### PROBLEM REQUIREMENTS
Copy every line that holds the string "True" from the data below.

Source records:
------------------------------

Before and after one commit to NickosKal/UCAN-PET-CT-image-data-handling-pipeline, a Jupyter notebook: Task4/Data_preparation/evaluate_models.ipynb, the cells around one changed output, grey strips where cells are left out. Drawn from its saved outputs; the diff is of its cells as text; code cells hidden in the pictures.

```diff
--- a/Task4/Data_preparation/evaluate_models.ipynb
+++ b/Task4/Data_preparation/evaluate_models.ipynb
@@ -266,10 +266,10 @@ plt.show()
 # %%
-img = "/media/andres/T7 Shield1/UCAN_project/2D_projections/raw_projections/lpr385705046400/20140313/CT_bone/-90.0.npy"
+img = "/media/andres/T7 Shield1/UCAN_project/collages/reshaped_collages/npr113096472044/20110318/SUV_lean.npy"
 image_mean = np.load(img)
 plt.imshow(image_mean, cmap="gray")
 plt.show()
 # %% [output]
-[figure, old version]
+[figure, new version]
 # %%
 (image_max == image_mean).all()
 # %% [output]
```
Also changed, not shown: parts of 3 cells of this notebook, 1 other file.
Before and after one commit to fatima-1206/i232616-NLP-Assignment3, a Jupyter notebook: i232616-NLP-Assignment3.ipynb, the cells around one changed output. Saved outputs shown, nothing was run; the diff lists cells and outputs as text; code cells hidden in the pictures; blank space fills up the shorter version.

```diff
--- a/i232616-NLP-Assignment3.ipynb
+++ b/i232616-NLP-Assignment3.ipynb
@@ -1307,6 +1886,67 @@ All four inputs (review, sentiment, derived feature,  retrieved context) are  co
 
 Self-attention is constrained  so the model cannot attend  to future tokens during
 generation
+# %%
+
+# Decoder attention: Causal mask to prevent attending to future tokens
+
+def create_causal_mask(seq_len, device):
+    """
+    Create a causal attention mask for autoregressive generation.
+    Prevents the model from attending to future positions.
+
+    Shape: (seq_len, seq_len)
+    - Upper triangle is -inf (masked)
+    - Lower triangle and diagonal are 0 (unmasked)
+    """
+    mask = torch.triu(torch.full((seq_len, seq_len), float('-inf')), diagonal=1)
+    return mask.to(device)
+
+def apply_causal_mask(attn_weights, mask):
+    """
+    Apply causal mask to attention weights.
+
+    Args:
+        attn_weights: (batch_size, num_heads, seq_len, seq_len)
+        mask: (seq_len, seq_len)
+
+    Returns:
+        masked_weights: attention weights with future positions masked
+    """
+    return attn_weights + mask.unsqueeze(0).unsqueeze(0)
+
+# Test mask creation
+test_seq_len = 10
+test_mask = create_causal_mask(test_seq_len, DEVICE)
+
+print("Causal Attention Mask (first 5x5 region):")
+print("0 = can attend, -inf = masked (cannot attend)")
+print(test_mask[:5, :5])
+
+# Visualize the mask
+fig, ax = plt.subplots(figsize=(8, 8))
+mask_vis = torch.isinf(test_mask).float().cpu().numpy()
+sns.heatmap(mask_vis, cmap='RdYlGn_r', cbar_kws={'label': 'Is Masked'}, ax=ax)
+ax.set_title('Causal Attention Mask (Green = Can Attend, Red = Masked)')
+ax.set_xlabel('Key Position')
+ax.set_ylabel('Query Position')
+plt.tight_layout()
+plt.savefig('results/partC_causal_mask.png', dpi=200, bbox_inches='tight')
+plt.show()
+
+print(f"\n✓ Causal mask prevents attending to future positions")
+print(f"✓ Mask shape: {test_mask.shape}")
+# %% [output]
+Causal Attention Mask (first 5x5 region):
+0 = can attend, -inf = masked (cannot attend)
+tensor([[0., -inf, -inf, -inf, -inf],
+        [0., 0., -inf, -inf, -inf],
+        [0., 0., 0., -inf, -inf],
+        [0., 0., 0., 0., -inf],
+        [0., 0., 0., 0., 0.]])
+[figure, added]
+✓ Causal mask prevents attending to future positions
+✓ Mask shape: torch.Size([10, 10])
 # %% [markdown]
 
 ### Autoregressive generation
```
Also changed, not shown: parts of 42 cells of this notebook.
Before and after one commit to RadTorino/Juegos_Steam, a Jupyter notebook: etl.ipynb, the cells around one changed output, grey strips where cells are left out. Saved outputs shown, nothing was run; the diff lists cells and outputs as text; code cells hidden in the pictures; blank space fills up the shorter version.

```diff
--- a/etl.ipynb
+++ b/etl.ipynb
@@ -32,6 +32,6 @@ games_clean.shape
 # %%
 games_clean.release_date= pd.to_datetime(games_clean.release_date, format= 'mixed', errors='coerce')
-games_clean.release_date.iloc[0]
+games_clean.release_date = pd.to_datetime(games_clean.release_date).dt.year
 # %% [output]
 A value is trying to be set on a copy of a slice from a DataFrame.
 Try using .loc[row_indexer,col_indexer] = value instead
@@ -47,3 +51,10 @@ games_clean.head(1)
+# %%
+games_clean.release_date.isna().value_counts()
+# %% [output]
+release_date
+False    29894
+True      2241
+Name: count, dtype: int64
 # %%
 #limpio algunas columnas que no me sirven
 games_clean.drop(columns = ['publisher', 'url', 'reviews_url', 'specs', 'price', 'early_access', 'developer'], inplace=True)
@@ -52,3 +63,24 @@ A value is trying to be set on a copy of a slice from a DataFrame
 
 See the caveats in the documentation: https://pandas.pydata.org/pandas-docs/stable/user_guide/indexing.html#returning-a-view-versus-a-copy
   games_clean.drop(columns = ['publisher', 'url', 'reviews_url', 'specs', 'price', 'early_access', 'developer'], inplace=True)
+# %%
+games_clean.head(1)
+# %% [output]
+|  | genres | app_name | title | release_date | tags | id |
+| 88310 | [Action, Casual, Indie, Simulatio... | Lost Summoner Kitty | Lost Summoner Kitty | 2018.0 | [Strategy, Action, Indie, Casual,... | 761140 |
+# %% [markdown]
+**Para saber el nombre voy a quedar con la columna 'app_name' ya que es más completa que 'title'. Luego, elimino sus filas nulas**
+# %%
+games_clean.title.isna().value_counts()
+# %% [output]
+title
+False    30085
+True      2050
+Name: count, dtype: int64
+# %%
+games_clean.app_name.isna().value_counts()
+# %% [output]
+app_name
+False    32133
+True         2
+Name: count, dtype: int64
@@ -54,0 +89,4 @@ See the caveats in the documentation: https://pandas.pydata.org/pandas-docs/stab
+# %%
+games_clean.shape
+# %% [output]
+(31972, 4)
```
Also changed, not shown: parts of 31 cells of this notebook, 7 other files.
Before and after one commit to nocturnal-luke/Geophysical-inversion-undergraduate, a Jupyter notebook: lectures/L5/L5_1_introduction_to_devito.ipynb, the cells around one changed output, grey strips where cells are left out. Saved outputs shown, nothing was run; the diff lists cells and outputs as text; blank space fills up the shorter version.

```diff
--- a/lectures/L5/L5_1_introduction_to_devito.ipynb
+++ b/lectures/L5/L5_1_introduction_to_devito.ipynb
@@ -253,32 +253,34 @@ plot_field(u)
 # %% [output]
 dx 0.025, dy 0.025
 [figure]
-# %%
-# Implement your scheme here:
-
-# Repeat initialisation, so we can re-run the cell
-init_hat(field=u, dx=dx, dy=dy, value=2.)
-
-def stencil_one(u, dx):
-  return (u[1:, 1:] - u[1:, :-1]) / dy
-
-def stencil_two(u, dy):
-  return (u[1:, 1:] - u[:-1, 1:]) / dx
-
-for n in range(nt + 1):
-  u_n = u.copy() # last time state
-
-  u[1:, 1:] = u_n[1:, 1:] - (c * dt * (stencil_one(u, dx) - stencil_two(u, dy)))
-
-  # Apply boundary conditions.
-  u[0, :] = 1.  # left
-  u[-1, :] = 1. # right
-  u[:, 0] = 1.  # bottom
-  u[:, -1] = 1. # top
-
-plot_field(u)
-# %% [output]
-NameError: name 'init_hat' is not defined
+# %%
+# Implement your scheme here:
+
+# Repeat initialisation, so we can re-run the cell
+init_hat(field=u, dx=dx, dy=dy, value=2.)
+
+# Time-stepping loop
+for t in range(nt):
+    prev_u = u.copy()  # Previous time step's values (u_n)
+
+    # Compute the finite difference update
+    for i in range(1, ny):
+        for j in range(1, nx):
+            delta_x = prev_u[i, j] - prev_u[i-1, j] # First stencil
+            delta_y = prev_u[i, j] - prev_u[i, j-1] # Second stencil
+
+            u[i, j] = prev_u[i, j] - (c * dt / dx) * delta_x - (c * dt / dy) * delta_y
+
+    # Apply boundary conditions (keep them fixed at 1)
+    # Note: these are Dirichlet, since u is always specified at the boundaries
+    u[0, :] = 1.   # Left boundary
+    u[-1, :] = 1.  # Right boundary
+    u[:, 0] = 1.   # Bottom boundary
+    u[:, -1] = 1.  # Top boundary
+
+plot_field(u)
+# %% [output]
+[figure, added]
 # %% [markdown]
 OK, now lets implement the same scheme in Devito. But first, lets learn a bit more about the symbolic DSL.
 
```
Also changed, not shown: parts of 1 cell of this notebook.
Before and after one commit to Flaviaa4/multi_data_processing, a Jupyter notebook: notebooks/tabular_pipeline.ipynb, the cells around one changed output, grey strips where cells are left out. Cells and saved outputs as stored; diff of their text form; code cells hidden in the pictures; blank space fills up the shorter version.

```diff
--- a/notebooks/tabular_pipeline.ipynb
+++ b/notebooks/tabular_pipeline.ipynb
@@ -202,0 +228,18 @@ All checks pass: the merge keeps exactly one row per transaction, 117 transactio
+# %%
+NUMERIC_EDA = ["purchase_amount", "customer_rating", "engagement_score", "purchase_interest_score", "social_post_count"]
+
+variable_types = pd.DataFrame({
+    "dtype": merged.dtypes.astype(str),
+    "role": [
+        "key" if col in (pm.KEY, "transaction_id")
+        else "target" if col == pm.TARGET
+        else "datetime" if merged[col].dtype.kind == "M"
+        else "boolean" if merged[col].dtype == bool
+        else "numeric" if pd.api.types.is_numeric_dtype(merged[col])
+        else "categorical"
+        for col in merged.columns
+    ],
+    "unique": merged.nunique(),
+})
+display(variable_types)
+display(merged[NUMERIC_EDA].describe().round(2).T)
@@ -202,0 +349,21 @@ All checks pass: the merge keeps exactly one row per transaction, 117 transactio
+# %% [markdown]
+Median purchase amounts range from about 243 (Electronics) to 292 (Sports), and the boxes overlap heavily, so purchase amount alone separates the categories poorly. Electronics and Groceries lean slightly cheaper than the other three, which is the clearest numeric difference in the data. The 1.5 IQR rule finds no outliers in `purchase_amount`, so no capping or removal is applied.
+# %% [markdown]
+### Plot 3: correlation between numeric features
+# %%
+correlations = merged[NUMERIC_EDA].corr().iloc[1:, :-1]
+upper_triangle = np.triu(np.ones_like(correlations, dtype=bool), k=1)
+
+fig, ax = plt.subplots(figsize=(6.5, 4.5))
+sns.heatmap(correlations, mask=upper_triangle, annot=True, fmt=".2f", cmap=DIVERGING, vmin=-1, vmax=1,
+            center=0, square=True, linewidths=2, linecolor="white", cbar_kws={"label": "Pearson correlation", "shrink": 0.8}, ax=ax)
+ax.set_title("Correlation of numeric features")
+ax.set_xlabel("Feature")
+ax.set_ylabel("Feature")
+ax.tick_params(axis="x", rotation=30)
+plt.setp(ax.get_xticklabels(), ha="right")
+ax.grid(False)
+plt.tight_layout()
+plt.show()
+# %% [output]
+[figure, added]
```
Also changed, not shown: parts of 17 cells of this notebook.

------------------------------

### EXERCISE OUTPUT
+True      2241
 games_clean.drop(columns = ['publisher', 'url', 'reviews_url', 'specs', 'price', 'early_access', 'developer'], inplace=True)
   games_clean.drop(columns = ['publisher', 'url', 'reviews_url', 'specs', 'price', 'early_access', 'developer'], inplace=True)
+True      2050
+True         2
+sns.heatmap(correlations, mask=upper_triangle, annot=True, fmt=".2f", cmap=DIVERGING, vmin=-1, vmax=1,
+            center=0, square=True, linewidths=2, linecolor="white", cbar_kws={"label": "Pearson correlation", "shrink": 0.8}, ax=ax)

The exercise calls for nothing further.